ACTIVITY
The word "Rendered" marks the lines to find; copy every such line from the data below.

GIVEN RECORDS
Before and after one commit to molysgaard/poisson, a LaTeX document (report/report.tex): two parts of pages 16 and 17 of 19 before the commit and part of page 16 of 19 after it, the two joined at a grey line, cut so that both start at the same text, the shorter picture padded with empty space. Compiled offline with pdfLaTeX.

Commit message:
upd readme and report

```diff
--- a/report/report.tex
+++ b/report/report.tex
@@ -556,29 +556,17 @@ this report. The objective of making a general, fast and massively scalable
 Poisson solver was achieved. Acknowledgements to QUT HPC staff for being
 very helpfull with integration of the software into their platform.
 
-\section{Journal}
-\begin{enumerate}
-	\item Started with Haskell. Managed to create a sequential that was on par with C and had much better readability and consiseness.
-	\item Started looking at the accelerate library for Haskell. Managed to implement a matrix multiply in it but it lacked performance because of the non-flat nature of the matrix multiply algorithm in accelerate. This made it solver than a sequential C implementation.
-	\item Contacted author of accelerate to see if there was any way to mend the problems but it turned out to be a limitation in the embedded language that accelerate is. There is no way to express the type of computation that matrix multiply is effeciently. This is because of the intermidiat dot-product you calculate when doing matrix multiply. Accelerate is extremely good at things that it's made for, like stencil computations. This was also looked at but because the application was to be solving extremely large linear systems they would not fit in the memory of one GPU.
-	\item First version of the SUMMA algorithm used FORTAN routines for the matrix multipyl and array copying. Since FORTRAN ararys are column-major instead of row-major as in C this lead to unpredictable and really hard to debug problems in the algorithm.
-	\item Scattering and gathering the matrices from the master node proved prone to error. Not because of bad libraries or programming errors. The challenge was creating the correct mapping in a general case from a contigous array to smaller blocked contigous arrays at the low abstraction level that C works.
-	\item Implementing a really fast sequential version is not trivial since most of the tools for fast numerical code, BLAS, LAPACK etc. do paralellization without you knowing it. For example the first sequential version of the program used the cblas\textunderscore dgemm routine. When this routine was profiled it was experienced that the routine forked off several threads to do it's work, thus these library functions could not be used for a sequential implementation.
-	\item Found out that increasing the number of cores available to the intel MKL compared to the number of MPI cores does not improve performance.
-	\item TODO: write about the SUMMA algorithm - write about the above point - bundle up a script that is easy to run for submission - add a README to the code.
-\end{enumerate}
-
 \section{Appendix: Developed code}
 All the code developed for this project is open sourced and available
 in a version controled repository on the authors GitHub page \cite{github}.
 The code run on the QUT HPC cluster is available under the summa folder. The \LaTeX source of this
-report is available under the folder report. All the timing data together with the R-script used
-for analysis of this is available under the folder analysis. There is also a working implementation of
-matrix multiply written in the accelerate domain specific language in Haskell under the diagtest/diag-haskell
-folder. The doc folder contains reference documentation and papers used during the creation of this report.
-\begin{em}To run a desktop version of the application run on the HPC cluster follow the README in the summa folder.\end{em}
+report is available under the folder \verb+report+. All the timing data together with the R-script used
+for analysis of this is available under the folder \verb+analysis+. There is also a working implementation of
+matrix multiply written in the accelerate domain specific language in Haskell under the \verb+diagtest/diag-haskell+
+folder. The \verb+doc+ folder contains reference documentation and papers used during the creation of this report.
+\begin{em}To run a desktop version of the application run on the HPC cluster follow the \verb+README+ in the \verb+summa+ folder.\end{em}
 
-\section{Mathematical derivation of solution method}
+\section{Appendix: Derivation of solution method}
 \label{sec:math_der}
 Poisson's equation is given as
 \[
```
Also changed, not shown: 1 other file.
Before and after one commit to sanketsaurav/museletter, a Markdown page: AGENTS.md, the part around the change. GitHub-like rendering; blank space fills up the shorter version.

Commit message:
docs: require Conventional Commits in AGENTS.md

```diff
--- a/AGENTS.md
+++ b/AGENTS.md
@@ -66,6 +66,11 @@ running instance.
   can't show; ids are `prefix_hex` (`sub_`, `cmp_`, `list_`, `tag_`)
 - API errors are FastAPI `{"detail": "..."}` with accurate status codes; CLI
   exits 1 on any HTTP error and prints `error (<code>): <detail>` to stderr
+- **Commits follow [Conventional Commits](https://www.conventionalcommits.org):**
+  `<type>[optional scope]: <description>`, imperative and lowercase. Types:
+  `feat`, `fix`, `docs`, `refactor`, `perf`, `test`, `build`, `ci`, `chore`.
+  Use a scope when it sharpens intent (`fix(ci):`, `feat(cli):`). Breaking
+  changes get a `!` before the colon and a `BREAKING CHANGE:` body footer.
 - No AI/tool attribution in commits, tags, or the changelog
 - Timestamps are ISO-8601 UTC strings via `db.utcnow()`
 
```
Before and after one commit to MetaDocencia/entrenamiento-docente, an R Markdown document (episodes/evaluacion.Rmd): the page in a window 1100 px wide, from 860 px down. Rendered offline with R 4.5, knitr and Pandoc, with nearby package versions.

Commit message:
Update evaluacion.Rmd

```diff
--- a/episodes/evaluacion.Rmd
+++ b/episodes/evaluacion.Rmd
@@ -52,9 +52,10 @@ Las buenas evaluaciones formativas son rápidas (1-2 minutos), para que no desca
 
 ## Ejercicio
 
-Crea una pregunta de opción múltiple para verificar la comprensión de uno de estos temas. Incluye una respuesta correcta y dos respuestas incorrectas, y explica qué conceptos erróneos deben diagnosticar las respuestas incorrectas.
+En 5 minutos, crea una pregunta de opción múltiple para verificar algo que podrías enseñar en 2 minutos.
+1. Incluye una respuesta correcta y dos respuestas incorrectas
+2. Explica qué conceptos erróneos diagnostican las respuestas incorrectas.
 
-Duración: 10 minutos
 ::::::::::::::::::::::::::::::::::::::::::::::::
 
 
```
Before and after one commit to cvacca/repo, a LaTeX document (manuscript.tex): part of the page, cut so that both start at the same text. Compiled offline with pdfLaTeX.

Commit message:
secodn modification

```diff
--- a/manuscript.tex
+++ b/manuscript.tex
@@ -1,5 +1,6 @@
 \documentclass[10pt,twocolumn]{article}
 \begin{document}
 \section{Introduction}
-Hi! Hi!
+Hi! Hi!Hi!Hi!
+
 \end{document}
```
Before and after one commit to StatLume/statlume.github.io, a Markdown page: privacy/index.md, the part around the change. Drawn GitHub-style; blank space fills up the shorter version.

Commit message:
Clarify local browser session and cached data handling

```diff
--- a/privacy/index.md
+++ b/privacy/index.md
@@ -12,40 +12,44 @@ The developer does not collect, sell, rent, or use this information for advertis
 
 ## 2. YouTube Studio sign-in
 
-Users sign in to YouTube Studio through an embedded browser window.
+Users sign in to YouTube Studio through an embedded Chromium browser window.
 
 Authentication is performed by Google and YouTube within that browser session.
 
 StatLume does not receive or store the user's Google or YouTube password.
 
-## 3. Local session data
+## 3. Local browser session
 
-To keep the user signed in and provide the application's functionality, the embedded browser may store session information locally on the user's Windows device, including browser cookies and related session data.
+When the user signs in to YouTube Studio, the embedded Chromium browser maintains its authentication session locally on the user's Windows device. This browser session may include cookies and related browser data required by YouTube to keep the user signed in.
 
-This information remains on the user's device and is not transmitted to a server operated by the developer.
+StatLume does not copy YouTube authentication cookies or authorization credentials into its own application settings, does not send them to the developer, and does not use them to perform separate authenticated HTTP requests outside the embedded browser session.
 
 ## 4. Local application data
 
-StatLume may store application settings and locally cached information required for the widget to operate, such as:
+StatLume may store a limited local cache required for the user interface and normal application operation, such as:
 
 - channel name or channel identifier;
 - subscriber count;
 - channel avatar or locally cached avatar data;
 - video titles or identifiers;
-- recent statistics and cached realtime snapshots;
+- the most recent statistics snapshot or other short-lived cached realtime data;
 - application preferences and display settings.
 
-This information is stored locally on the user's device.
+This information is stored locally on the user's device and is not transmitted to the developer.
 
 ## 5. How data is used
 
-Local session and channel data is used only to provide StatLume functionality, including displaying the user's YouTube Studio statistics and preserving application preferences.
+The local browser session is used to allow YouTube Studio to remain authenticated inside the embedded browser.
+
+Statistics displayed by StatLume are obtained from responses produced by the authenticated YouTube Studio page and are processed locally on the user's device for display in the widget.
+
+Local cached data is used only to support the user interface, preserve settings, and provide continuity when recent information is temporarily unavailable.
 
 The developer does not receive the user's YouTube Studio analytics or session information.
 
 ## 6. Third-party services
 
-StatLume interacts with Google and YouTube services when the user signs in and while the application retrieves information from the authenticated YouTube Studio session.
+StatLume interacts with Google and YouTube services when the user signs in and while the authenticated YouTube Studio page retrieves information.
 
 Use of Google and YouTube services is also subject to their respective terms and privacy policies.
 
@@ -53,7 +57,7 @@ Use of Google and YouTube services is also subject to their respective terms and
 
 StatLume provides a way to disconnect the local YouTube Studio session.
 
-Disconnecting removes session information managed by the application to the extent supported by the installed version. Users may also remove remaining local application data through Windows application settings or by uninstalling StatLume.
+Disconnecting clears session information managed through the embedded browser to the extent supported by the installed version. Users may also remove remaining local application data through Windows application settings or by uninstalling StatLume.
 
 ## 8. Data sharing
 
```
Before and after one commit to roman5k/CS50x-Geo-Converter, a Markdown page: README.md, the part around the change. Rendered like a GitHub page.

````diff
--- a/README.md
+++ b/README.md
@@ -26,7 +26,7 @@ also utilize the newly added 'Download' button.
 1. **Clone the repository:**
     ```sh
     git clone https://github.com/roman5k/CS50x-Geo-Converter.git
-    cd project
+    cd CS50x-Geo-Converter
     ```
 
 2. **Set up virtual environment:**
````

OUTPUT OF THE EXERCISE
Before and after one commit to MetaDocencia/entrenamiento-docente, an R Markdown document (episodes/evaluacion.Rmd): the page in a window 1100 px wide, from 860 px down. Rendered offline with R 4.5, knitr and Pandoc, with nearby package versions.
Before and after one commit to roman5k/CS50x-Geo-Converter, a Markdown page: README.md, the part around the change. Rendered like a GitHub page.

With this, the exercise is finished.